**WHAT TO PRODUCE**. Where does the word "sheet" appear in the data? Copy every line that holds it.
--------
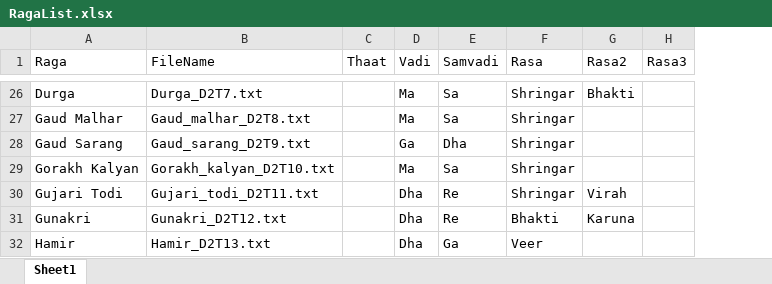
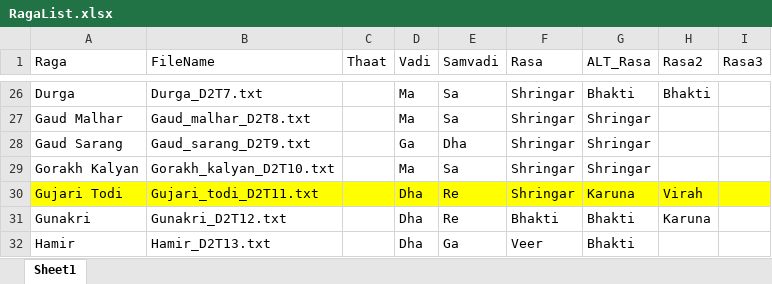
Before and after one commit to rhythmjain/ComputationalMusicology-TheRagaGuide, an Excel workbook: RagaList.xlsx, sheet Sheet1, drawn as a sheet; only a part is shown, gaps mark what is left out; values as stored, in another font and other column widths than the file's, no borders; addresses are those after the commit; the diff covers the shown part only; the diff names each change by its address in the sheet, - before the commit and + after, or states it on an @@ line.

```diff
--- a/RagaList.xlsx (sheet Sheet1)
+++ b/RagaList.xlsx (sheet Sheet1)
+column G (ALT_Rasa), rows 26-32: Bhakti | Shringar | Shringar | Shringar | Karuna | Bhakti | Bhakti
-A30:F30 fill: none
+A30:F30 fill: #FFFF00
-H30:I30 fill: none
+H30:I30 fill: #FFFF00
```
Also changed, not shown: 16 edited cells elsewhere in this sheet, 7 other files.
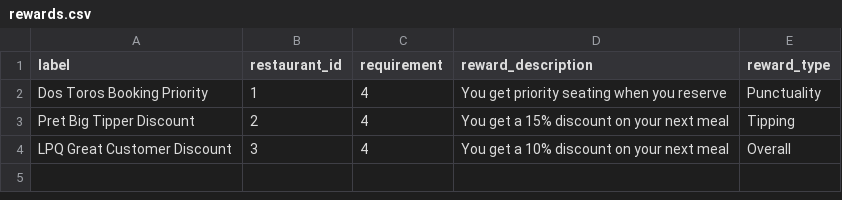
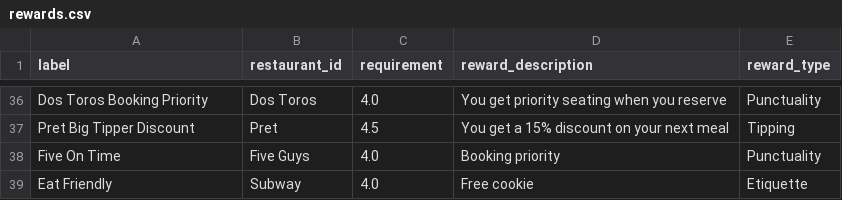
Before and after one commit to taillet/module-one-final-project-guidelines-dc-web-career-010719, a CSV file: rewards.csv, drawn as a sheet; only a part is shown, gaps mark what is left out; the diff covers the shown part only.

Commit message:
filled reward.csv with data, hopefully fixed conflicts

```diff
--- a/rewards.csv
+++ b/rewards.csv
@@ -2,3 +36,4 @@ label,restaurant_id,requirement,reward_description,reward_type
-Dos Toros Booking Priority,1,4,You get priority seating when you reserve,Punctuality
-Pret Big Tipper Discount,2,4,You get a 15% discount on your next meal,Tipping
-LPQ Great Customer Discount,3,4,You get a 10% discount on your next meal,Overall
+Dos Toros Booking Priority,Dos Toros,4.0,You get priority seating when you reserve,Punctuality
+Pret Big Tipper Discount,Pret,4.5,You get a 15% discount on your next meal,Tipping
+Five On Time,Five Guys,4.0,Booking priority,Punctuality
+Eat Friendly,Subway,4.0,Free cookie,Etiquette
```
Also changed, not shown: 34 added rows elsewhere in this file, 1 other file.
--------
**RESULT**.
Before and after one commit to rhythmjain/ComputationalMusicology-TheRagaGuide, an Excel workbook: RagaList.xlsx, sheet Sheet1, drawn as a sheet; only a part is shown, gaps mark what is left out; values as stored, in another font and other column widths than the file's, no borders; addresses are those after the commit; the diff covers the shown part only; the diff names each change by its address in the sheet, - before the commit and + after, or states it on an @@ line.
--- a/RagaList.xlsx (sheet Sheet1)
+++ b/RagaList.xlsx (sheet Sheet1)
Also changed, not shown: 16 edited cells elsewhere in this sheet, 7 other files.
Before and after one commit to taillet/module-one-final-project-guidelines-dc-web-career-010719, a CSV file: rewards.csv, drawn as a sheet; only a part is shown, gaps mark what is left out; the diff covers the shown part only.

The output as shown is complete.